(Collected data)
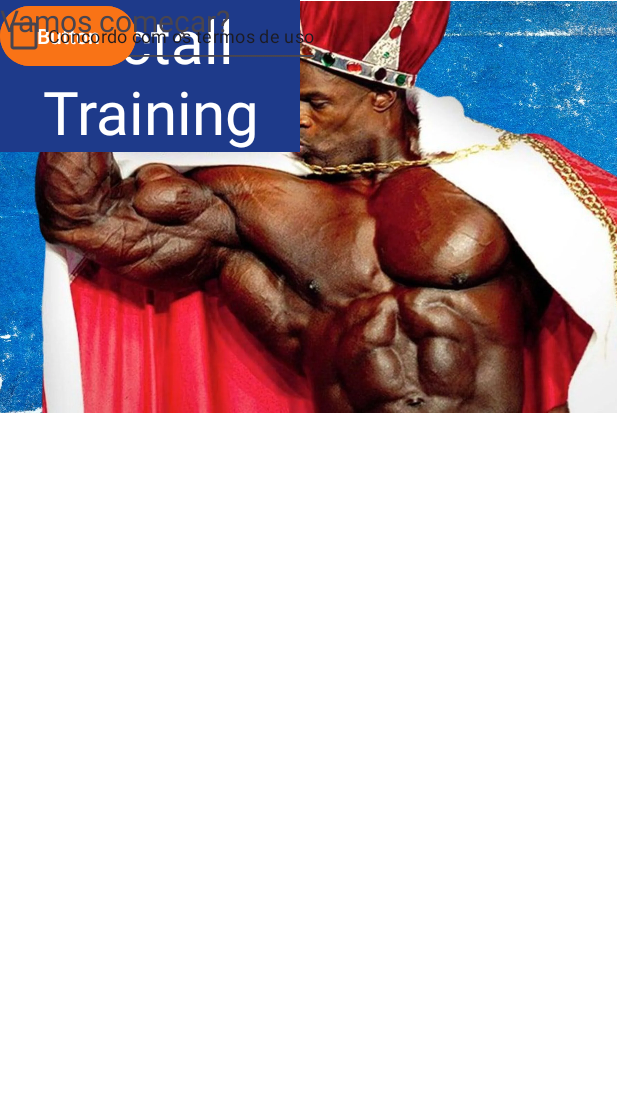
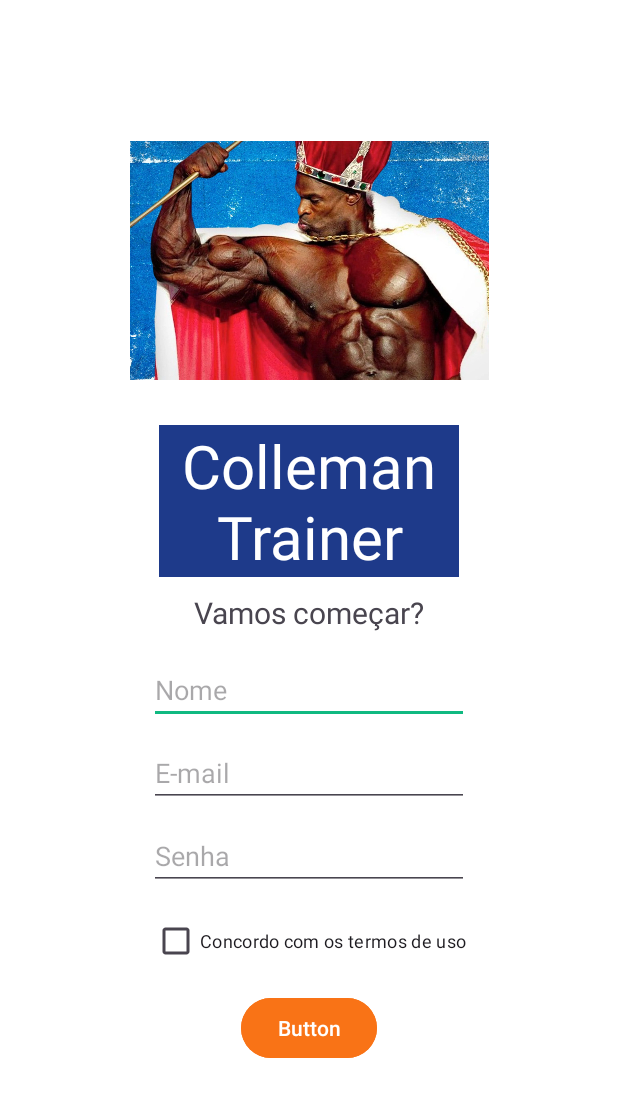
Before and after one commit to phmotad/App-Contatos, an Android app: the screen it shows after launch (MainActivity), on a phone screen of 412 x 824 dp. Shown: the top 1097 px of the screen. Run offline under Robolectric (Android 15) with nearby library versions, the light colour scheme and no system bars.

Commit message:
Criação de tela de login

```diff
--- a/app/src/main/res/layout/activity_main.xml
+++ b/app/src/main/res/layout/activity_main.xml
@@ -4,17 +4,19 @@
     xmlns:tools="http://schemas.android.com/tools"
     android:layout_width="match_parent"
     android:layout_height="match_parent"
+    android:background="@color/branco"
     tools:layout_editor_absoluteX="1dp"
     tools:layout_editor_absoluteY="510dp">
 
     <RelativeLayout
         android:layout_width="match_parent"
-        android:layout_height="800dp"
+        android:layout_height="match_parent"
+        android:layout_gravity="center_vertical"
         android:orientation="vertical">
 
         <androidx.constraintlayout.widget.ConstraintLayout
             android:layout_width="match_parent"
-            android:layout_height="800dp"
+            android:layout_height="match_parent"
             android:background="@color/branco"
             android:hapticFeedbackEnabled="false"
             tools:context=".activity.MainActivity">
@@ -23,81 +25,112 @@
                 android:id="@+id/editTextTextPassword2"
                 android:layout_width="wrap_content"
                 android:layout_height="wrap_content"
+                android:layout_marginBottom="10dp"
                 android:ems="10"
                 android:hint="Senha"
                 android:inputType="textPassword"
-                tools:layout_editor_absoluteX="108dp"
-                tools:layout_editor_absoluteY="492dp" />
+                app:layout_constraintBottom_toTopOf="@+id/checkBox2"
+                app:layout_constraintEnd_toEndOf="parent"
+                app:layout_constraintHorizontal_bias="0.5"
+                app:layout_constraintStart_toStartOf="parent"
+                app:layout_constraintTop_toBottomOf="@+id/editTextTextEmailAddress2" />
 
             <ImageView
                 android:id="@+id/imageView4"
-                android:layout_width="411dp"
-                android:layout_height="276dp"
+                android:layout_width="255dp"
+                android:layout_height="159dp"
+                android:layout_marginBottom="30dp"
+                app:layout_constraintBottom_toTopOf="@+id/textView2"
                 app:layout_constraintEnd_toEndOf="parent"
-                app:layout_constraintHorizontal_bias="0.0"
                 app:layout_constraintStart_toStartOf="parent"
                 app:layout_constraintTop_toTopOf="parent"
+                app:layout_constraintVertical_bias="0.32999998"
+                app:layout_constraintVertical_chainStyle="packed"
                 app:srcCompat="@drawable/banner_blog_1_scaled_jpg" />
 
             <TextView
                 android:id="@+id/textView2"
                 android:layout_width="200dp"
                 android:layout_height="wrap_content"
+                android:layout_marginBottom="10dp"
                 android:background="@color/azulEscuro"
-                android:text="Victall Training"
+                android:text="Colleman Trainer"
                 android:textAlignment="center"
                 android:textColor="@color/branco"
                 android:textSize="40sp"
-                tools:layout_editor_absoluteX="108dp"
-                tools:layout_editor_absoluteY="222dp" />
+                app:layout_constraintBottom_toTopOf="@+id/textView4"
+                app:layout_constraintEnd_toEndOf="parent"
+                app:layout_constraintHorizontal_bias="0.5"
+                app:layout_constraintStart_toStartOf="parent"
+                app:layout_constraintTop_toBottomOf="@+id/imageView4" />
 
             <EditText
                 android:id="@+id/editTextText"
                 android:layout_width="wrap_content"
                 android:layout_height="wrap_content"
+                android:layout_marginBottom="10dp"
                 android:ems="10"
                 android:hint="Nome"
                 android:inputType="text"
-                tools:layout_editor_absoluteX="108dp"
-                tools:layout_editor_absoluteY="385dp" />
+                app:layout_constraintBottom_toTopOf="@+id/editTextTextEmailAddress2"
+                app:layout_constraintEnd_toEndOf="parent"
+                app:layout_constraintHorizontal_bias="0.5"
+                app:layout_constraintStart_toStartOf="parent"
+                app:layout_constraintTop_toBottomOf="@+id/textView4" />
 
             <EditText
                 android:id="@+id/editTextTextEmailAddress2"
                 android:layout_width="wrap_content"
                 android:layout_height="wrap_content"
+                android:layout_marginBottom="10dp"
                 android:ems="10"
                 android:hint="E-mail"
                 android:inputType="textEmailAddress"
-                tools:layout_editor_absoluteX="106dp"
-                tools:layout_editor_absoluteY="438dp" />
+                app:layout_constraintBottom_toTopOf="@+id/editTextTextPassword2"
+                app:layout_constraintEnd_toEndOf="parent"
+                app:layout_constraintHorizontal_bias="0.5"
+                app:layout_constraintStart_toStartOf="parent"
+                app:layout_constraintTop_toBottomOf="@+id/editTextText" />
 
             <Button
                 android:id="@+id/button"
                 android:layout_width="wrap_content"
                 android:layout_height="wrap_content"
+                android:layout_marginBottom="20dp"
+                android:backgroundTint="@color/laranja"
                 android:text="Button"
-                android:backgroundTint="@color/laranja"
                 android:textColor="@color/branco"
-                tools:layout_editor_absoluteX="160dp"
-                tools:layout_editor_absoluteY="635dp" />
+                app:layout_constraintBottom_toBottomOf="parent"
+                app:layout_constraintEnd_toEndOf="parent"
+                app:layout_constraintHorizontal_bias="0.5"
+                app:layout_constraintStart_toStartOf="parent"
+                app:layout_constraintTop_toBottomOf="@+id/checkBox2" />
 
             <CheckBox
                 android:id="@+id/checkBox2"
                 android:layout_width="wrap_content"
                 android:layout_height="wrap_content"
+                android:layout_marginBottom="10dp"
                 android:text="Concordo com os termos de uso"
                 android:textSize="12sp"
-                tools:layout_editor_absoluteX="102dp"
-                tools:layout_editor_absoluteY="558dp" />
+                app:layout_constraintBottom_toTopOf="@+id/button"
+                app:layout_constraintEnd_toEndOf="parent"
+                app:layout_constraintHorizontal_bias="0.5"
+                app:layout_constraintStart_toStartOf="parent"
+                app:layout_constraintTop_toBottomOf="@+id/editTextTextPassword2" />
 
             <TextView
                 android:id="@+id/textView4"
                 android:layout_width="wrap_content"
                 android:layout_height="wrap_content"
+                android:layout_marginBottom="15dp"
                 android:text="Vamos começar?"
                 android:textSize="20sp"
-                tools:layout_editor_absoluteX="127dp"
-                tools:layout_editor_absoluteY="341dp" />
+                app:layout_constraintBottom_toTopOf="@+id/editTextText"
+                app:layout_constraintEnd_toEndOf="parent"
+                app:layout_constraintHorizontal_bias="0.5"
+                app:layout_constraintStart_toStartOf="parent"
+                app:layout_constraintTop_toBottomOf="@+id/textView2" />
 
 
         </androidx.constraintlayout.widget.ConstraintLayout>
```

==

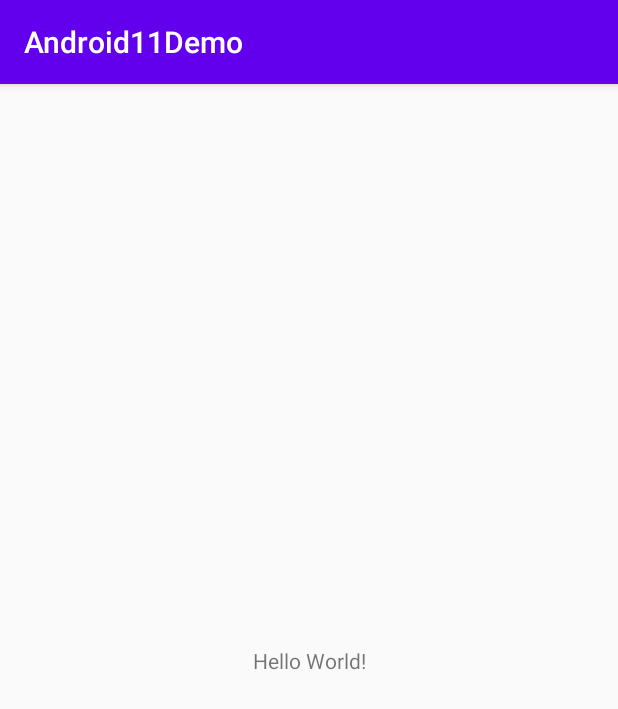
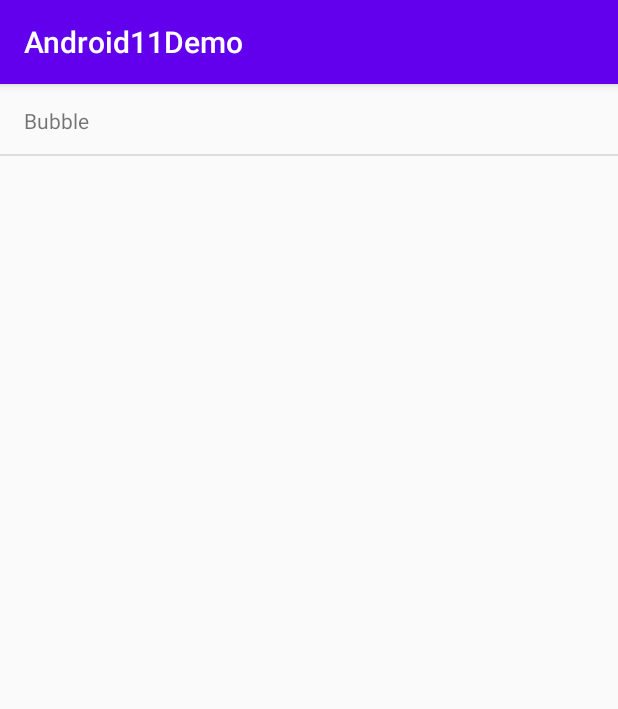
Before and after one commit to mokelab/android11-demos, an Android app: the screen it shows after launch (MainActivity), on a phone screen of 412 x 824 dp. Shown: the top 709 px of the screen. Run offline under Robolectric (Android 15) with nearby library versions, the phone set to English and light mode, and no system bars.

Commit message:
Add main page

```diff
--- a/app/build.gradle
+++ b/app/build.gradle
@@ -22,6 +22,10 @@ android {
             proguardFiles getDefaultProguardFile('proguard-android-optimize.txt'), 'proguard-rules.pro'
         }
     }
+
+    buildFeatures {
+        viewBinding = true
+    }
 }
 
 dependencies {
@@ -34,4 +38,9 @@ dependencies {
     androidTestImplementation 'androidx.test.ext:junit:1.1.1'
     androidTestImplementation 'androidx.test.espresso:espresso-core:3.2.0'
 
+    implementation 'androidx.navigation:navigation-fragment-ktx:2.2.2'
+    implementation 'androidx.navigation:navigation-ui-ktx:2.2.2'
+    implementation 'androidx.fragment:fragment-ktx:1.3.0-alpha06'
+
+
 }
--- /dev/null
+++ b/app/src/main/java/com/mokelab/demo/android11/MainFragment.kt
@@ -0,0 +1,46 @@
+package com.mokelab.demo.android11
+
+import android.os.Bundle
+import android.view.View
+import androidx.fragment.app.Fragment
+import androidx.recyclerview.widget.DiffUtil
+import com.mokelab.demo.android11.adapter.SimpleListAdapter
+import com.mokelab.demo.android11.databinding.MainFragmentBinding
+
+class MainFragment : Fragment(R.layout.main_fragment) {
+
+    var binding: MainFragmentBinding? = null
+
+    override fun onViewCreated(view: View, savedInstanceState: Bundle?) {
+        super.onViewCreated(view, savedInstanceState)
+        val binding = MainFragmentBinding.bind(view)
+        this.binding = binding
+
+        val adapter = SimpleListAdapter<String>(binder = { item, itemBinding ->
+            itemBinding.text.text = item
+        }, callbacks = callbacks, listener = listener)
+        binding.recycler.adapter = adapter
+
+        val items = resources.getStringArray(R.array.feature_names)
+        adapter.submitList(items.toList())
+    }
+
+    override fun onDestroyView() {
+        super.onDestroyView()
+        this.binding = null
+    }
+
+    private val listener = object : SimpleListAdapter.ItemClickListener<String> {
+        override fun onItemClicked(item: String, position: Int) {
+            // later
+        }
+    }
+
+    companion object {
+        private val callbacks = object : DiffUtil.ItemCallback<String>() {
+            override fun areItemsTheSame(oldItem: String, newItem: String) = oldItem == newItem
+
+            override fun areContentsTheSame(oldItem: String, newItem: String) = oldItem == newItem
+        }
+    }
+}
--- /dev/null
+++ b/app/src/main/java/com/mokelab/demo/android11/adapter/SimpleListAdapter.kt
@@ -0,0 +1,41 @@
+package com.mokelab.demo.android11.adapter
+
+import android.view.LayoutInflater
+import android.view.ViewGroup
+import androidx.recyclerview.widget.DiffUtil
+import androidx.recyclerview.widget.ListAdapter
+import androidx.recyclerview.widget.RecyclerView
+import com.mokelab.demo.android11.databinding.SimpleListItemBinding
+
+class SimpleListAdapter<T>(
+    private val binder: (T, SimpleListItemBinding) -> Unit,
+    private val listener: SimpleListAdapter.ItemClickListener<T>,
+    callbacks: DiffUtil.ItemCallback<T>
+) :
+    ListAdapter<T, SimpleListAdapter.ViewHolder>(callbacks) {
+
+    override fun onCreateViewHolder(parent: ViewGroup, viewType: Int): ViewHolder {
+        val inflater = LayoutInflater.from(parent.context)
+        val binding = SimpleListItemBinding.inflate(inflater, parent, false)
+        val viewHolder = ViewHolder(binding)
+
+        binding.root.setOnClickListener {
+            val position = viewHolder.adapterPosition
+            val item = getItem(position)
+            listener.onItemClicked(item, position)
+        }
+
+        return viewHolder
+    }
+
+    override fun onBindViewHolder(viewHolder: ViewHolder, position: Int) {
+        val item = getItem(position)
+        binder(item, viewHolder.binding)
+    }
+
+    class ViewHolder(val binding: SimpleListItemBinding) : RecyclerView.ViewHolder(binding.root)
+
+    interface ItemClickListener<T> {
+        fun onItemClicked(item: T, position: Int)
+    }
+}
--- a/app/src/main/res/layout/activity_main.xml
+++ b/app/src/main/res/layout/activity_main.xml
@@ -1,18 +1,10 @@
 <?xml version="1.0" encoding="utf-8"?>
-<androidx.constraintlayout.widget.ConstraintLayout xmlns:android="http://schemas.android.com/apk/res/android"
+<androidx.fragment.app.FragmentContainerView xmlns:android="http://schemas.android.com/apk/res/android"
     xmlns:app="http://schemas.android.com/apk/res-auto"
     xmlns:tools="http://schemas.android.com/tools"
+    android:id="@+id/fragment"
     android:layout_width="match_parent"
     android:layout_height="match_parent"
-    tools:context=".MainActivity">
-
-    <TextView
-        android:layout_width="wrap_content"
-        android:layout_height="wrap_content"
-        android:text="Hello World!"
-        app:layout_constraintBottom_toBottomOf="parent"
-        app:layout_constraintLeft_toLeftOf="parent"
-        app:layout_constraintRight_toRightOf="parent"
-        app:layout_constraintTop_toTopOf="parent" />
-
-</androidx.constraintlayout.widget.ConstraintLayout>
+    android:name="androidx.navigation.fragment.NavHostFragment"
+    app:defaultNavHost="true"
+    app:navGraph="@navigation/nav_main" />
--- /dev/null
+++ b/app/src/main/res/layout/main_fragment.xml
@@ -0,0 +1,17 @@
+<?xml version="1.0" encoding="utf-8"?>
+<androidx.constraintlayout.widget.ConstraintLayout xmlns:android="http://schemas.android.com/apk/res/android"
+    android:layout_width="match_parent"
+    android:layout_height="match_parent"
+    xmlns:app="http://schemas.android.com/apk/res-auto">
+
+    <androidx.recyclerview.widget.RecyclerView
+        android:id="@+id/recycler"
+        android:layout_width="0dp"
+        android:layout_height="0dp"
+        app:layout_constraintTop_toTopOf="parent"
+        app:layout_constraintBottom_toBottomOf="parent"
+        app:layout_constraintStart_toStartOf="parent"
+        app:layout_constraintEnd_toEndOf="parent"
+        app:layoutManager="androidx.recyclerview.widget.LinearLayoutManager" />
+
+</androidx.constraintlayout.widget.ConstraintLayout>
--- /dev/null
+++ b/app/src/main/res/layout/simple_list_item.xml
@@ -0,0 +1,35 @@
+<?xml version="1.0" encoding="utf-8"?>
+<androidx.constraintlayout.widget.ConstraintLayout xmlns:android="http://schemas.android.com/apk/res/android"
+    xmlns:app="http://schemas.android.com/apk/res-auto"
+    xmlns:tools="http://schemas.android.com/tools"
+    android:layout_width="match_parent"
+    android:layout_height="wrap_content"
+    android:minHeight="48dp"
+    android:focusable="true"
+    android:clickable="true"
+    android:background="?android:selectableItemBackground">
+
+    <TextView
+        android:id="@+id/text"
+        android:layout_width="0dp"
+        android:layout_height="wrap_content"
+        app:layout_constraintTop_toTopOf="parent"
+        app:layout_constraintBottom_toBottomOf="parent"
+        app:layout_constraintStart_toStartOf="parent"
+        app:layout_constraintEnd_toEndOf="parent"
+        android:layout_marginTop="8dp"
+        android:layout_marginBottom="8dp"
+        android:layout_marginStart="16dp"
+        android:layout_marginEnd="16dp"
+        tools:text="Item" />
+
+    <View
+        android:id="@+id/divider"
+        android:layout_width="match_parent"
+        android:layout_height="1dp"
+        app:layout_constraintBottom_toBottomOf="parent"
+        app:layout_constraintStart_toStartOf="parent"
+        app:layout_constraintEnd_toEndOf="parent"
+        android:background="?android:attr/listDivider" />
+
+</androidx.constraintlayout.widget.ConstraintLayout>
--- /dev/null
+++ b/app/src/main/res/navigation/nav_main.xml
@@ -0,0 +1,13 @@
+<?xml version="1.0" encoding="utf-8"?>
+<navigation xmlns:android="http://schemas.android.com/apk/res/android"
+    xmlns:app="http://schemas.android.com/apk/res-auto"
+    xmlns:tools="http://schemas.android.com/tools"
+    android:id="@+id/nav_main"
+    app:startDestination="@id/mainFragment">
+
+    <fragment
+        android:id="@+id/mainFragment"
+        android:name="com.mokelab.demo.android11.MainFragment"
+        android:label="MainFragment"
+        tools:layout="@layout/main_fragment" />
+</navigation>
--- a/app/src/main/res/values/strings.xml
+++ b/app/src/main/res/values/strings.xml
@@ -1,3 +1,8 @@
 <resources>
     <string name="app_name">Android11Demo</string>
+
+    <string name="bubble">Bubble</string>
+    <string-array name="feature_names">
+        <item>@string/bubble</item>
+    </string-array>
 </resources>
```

* * *

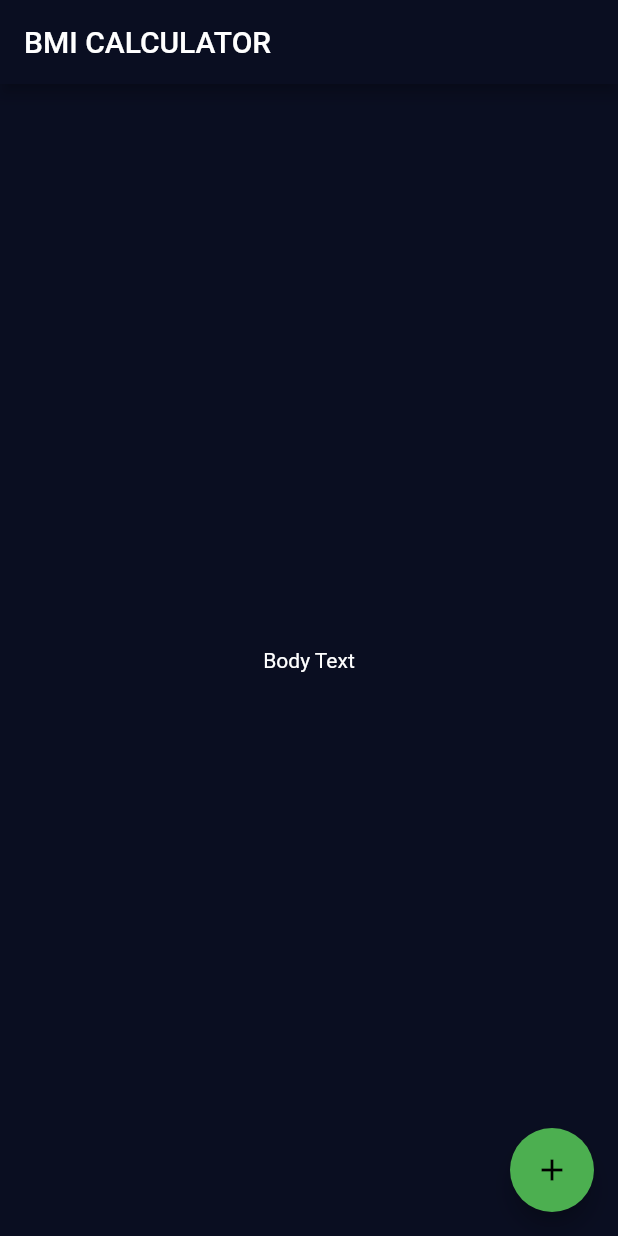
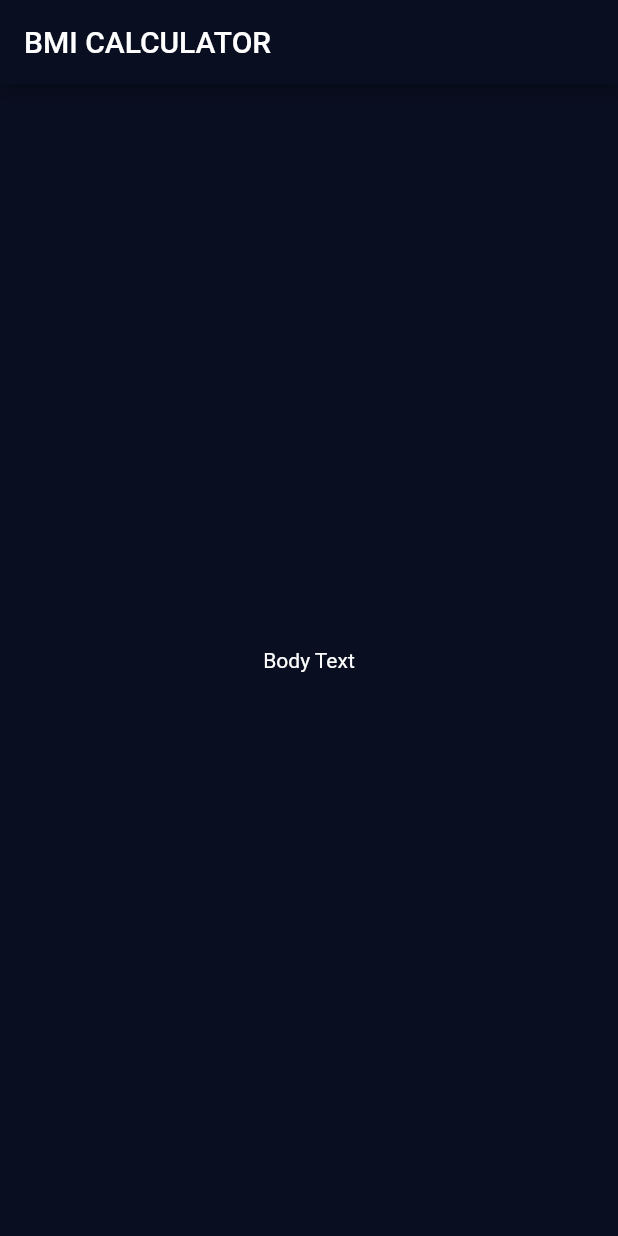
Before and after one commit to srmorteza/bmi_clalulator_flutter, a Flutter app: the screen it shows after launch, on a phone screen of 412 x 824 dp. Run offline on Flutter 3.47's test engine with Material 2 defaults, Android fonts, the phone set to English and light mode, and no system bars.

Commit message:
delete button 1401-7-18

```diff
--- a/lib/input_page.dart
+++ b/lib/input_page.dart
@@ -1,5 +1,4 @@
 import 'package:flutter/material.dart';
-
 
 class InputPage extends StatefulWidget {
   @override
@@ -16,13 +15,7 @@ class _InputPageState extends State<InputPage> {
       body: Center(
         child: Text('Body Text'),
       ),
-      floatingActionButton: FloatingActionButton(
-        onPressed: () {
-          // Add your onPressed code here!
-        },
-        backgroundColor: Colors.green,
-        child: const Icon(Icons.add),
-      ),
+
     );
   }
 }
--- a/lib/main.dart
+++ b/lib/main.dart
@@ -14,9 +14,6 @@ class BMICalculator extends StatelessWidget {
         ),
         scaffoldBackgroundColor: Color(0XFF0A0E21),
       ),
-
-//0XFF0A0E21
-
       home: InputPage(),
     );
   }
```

▸ Work instruction
Some lines in the records above contain "dart". Count them and give the number only.

▸ Answer for this exercise
5